Man convicted of sexually assaulting daughter to face retrial

Conviction for assaulting nine-year-old daughter as she slept quashed last week

A 40-year-old father whose conviction for sexually assaulting his nine-year-old daughter as she slept in his bed was quashed on appeal is to face a retrial.

The man had pleaded not guilty to assaulting the girl between January 1st, 2017, and April 30th, 2017 at their home.

He was convicted by a jury following a trial at Dublin Circuit Criminal Court and sentenced to three years and four months' imprisonment.

His conviction was quashed last week after his lawyers successfully submitted to the Court of Appeal that the intention to assault had not been established at the trial and the jury should have been directed to deliver a ‘not guilty’ verdict after the prosecution had closed its case.

His lawyers had also criticised the trial judge for telling the jury that they could convict solely on the evidence of the complainant and did not require corroboration.

After Court President Mr Justice George Birmingham delivered the judgment, Kate Egan BL, for the Director of Public Prosecutions (DPP), said the State was requesting time "to consider its position".

On Thursday Ms Egan informed Mr Justice Birmingham, who was sitting with Ms Justice Patrick McCarthy and Ms Justice Isobel Kennedy, that the DPP was seeking a retrial “on this matter”.

In response, Giollaíosa Ó Lidheadha SC, defending, said he was asking the court to “exercise its discretion” and refuse the request from the State.

Mr Ó Lidheadha said his client, who was remanded on bail last week on condition he does not contact the complainant, had been convicted of a single count “which had involved touching” and had already served 11 months in custody.

Granting the request for a retrial, Mr Justice Birmingham said the complainant had the right to have the allegations “adjudicated by a jury”.

No memory

Last July, the sentencing court was told that when the man was arrested and questioned about his daughter’s allegation, he said he didn’t remember anything happening.

Judge Elma Sheahan had noted the man “absolutely denied what she said he had done” and had insisted the girl had said the following day that he had only put his hands down the front and back of her pyjamas.

Although he was “deeply regretful for having had his daughter in his bed”, the sentencing judge said the man “doesn’t accept the verdict of the jury”.

Quashing the conviction, Mr Justice Birmingham noted that the trial judge had made clear to the jury that “if they were not satisfied beyond reasonable doubt that the accused was awake and was not asleep, he was entitled to an acquittal”.

Whether the accused was asleep or awake at the time was of “such a central significance in the context of the trial” that the “jury required additional assistance with the evidence on this topic”, the judge continued.

“The fact that this did not happen does leave us in some doubt whether the verdict can be said to be safe,” he added.

“In those circumstances, we feel obliged to quash the conviction.”

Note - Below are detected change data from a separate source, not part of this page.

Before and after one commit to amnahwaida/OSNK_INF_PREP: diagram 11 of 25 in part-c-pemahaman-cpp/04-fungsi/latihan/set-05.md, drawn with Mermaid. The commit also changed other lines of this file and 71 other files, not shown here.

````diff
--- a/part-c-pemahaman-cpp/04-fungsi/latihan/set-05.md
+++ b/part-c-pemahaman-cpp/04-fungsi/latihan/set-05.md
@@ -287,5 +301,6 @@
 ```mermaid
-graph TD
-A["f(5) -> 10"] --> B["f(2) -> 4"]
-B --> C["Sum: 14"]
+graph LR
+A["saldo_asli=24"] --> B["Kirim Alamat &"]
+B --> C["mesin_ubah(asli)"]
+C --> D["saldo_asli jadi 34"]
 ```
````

Regarding the issue of corroboration, Mr Justice Birmingham said the court was dismissing this ground of appeal.

He noted that although the trial judge “did not give a corroboration warning as such… she did explain what corroboration was, and, in effect, told the jury there was no corroboration”.

“She observed that this was not unusual in cases of this nature, because, by its nature, sexual activity tends to occur in private and not in public,” he continued.

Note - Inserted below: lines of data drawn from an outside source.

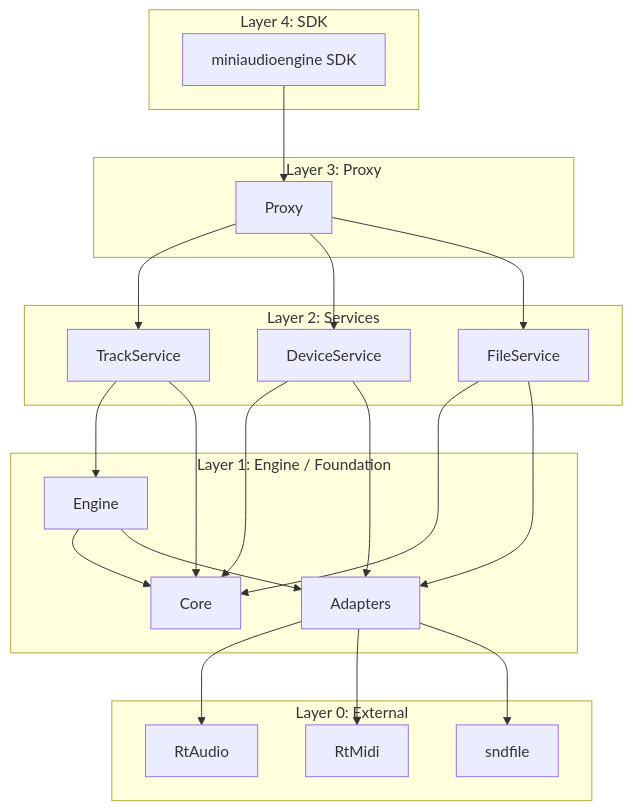
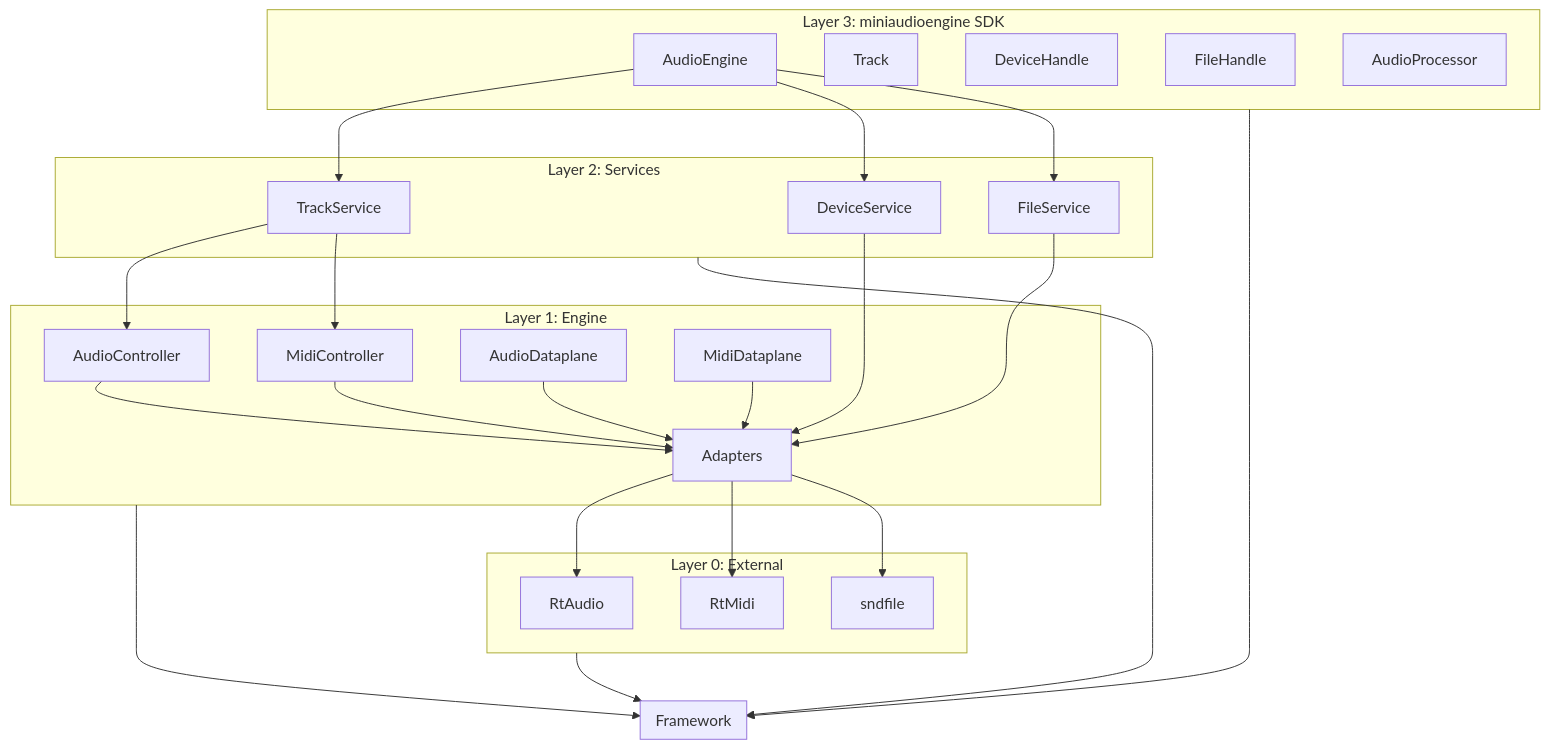
The ninth of 29 diagrams in docs/DESIGN_DOC.md (aidan-clyens/miniaudioengine), drawn with Mermaid before and after one commit. The commit also changed other lines of this file and 9 other files, not shown here.

````diff
--- a/docs/DESIGN_DOC.md
+++ b/docs/DESIGN_DOC.md
@@ -366,50 +284,57 @@
 ```mermaid
 graph TD
-    subgraph Layer4["Layer 4: SDK"]
-        SDK["miniaudioengine SDK"]
-    end
-
-    subgraph Layer3["Layer 3: Proxy"]
-        Proxy
+    subgraph Layer3["Layer 3: miniaudioengine SDK"]
+        AudioEngine
+        Track
+        DeviceHandle
+        FileHandle
+        AudioProcessor
     end
 
     subgraph Layer2["Layer 2: Services"]
         TrackService
         DeviceService
         FileService
     end
 
-    subgraph Layer1["Layer 1: Engine / Foundation"]
-        Engine
-        Core
+    subgraph Layer1["Layer 1: Engine"]
+        AudioController
+        MidiController
+        AudioDataplane
+        MidiDataplane
         Adapters
     end
 
     subgraph Layer0["Layer 0: External"]
         RtAudio
         RtMidi
         sndfile
     end
 
-    SDK --> Proxy
+    subgraph Framework
+    end
 
-    Proxy --> TrackService
-    Proxy --> DeviceService
-    Proxy --> FileService
+    AudioEngine --> TrackService
+    AudioEngine --> DeviceService
+    AudioEngine --> FileService
 
-    TrackService --> Engine
-    TrackService --> Core
+    TrackService --> AudioController
+    TrackService --> MidiController
 
-    DeviceService --> Core
     DeviceService --> Adapters
-
-    FileService --> Core
     FileService --> Adapters
 
-    Engine --> Core
-    Engine --> Adapters
+    AudioController --> Adapters
+    MidiController --> Adapters
+    AudioDataplane --> Adapters
+    MidiDataplane --> Adapters
 
     Adapters --> RtAudio
     Adapters --> RtMidi
     Adapters --> sndfile
+
+    Layer3 --> Framework
+    Layer2 --> Framework
+    Layer1 --> Framework
+    Layer0 --> Framework
 ```
````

During the trial last May, the court had been told that the girl disclosed the alleged abuse about six months after the incident.

She said she had gone to bed around 1am and woke up to find her father had put his hands down her bottoms, front and back and had touched both her vagina and back passage, “where babies come from”.

After the guilty verdict was delivered, the man’s daughter - who was now 13-years-old - told the court via a victim impact statement that her father had taken part of her childhood which she said she could never get back.

“It is unforgivable and unimaginable,” she said. “He should have been protecting me, caring for me and looking after me but he wasn’t.”

She also said her father had shown “no remorse” for his actions and had even claimed she had been lying.

“Upsetting me more and making everything harder for me, he failed to take responsibility for his actions,” she added.

“Today justice has been served,” she concluded. “I only hope that I close this chapter of my life and move on.

Mr Ó Lidheadha, defending, said his client recognised the extreme hurt he caused his daughter and understands that “things he should have done that he didn’t do and that has contributed to her pain”.

Counsel said his client “maintains that he did not do this intentionally”.

“He is absolutely committed to try and rebuild the relationship with his daughter. That is his number one priority in his life,” Mr Ó Lideadha said.